Stay at home and social distancing policies across the U.S. have had a serious impact on face-to-face encounters, yet the need to monitor the health and stability of individuals, particularly those with poly-chronic disease and co-morbidities does not go away. Further, for providers participating in advanced payment models, which attribute specific populations of patients to a practice, the impetus to manage and coordinate the cost and quality of care remains.
Embracing the benefits of such devices such as smart watches, glucose monitors or blood pressure cuffs, which can promote self-management, reduce the need for laboratory diagnostics and improve adherence to a care plan, needs to be balanced with risks and liability considerations.
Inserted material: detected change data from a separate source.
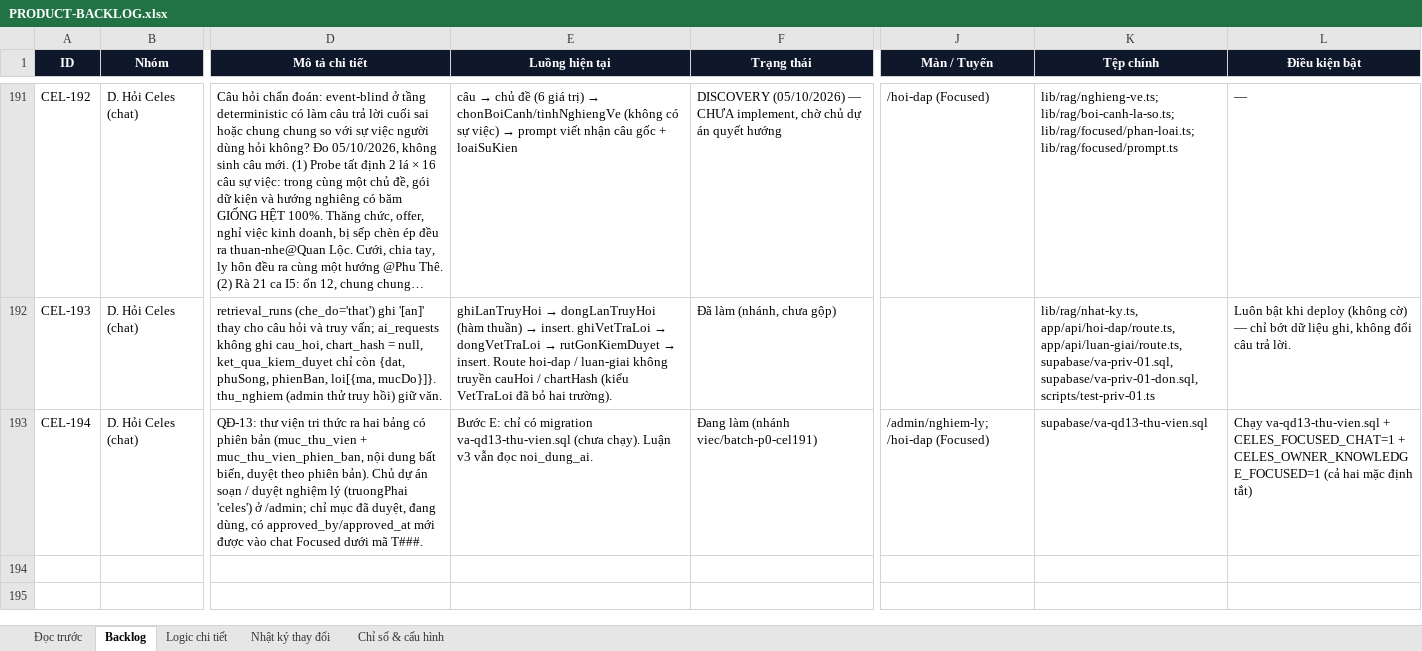
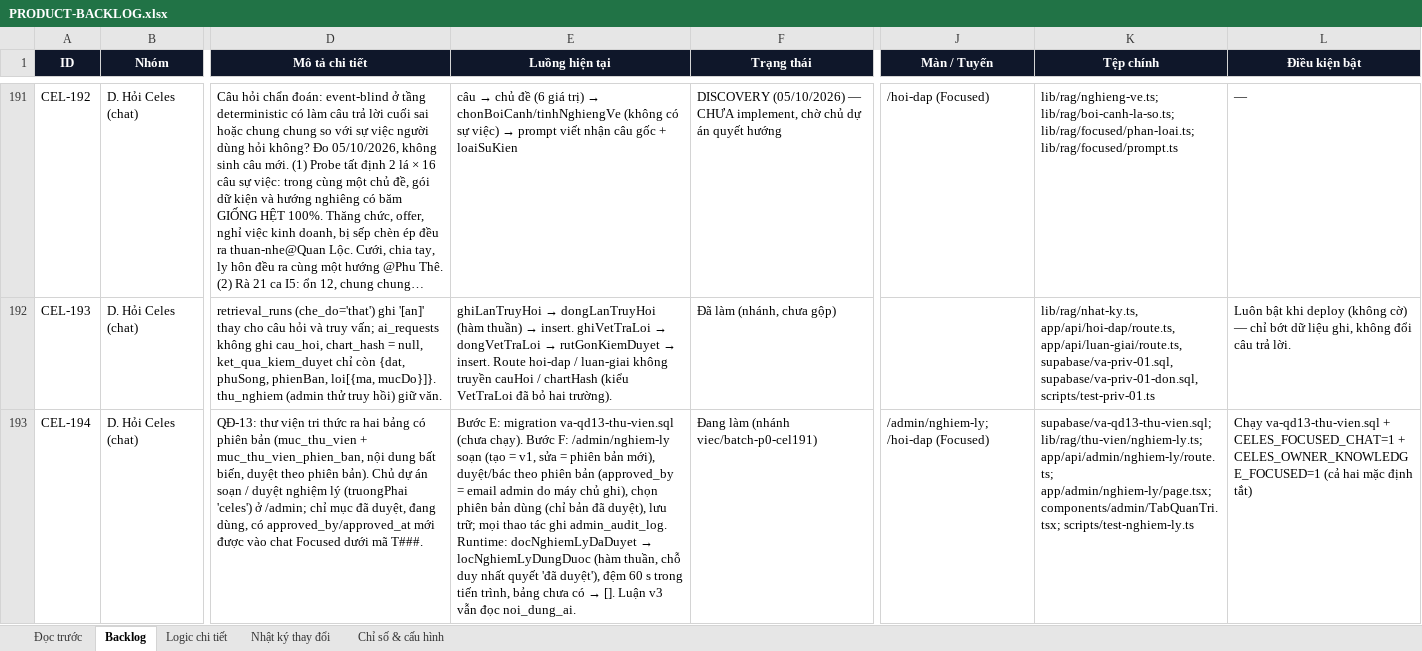
Before and after one commit to Hieuzz05/Celestia-tuvi, an Excel workbook: PRODUCT-BACKLOG.xlsx, sheet Backlog, drawn as a sheet; only a part is shown, gaps mark what is left out; long unchanged cells end in …; values as stored, in another font and other column widths than the file's, no borders; the diff names each change by its address in the sheet, - before the commit and + after, or states it on an @@ line.

```diff
--- a/PRODUCT-BACKLOG.xlsx (sheet Backlog)
+++ b/PRODUCT-BACKLOG.xlsx (sheet Backlog)
@@ E193 (Luồng hiện tại): Bước E: chỉ có migration va-qd13-thu-vien.sql (chưa chạy). Luận v3… → Bước E: migration va-qd13-thu-vien.sql (chưa chạy). Bước F: /admin/nghiem-ly soạn (tạo = v1, sửa = phiên bản mới), duyệt/bác theo phiên bản (approved_by = email admin do máy chủ ghi), chọn phiên bản dùng (chỉ bản đã duyệt), lưu trữ; mọi thao tác ghi admin_audit_log. Runtime: docNghiemLyDaDuyet → locNghiemLyDungDuoc (hàm thuần, chỗ duy nhất quyết 'đã duyệt'), đệm 60 s trong tiến trình, bảng chưa có → []. Luận v3… @@
-K193 (Tệp chính): supabase/va-qd13-thu-vien.sql
+K193 (Tệp chính): supabase/va-qd13-thu-vien.sql; lib/rag/thu-vien/nghiem-ly.ts; app/api/admin/nghiem-ly/route.ts; app/admin/nghiem-ly/page.tsx; components/admin/TabQuanTri.tsx; scripts/test-nghiem-ly.ts
```
Also changed, not shown: sheet Logic chi tiết, sheet Nhật ký thay đổi, 6 other files.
Providers, patients and policy makers should be concerned about device accuracy, precision and where the data collected through such devices lives, along with the privacy controls in place to prevent misuse. Standards for how data is normalized, transmitted and integrated with electronic health records and population health management platforms have struggled to keep pace with the technological advancements which have brought hundreds of new devices to the market.
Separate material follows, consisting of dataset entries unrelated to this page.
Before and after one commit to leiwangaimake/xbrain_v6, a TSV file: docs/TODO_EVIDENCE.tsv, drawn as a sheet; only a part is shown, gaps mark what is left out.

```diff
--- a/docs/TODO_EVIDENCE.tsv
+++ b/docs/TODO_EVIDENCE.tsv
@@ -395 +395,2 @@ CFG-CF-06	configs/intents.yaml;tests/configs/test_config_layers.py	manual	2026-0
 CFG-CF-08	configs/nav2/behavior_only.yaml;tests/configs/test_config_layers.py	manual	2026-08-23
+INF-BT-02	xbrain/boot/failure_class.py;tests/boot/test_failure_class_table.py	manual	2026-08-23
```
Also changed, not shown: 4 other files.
From the patient’s perspective, wearable devices and remote monitoring equipment provide convenient, real-time information on key indicators to help them manage their condition. For example, a blood pressure cuff can allow a person with hypertension or recovering from a cardiac procedure to measure systolic and diastolic blood pressure, often with the ability to track and trend their readings via a smartphone-based application. Others might use an Apple iWatch® with its ECG app to record their heartbeat and rhythm using the electrical heart sensor and then check the recording for atrial fibrillation, a form of irregular heart rhythm. An alert on a digital glucose monitor can identify dangerously high or low glucose levels, prompting a diabetic patient to adjust their blood sugar levels with food or insulin.
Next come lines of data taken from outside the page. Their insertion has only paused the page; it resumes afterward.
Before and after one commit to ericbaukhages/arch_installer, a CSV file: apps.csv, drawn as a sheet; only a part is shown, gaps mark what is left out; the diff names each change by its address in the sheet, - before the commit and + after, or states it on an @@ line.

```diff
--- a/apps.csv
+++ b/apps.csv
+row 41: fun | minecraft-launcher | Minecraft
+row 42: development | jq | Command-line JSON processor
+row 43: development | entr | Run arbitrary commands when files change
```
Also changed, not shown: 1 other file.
Providers have seen a plethora of new devices appear in the past decade and can counsel patients on which devices have been validated and are appropriate tools for remote monitoring. Patients need to be trained on how the devices operate, and work with their provider to interpret readings to know when they should call their physician or seek medical care. Human factors, being able to use the device correctly in its intended way, is a key enabler to ensuring these tools add value to the care relationship. Embracing wearable devices and the data they generate may serve as a way to extend care outside the doctor’s office walls, not only during the current pandemic but into the future.